### Try it
Report every line below that holds the word "compbundles".

[Items from a data source]
_ _ _ _
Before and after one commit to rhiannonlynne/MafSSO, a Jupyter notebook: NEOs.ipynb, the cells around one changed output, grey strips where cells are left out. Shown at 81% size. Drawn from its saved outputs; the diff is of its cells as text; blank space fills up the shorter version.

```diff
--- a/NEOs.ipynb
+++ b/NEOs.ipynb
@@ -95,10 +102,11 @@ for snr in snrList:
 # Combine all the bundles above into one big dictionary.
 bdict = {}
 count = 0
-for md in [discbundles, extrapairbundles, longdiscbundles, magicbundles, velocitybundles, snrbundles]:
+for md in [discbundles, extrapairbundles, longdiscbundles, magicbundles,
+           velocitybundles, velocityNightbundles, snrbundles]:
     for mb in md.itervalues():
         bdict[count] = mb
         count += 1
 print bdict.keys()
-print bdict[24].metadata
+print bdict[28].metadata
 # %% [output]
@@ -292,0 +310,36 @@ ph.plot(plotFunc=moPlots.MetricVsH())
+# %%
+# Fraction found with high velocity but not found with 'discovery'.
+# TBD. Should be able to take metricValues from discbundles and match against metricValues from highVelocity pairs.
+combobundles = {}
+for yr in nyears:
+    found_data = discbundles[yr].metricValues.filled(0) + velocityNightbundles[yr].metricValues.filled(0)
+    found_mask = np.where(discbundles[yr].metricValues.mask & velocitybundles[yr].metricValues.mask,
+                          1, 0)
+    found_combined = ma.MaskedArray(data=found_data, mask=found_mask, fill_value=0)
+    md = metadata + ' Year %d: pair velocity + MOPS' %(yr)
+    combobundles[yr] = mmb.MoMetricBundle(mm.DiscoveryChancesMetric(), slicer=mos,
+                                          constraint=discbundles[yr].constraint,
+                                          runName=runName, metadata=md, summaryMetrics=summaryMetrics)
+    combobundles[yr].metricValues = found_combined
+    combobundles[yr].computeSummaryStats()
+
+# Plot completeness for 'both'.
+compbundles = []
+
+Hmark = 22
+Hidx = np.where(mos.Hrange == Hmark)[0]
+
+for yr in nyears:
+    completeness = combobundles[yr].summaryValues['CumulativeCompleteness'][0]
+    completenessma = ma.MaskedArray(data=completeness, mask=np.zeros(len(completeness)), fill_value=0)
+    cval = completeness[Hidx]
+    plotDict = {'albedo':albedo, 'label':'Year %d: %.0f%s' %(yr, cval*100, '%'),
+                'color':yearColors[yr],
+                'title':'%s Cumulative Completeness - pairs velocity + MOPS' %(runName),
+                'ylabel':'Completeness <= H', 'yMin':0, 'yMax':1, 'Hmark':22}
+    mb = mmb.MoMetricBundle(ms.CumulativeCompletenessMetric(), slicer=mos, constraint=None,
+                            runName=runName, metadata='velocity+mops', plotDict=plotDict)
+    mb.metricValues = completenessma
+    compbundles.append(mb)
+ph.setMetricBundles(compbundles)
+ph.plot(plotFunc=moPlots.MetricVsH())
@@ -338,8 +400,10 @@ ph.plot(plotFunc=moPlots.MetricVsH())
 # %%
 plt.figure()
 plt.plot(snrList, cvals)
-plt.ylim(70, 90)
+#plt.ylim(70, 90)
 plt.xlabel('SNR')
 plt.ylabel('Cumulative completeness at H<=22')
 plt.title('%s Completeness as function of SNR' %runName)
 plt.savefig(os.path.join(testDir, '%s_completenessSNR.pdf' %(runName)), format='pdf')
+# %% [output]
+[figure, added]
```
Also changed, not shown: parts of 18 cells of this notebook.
_ _ _ _
### Exercise solution
+compbundles = []
+    compbundles.append(mb)
+ph.setMetricBundles(compbundles)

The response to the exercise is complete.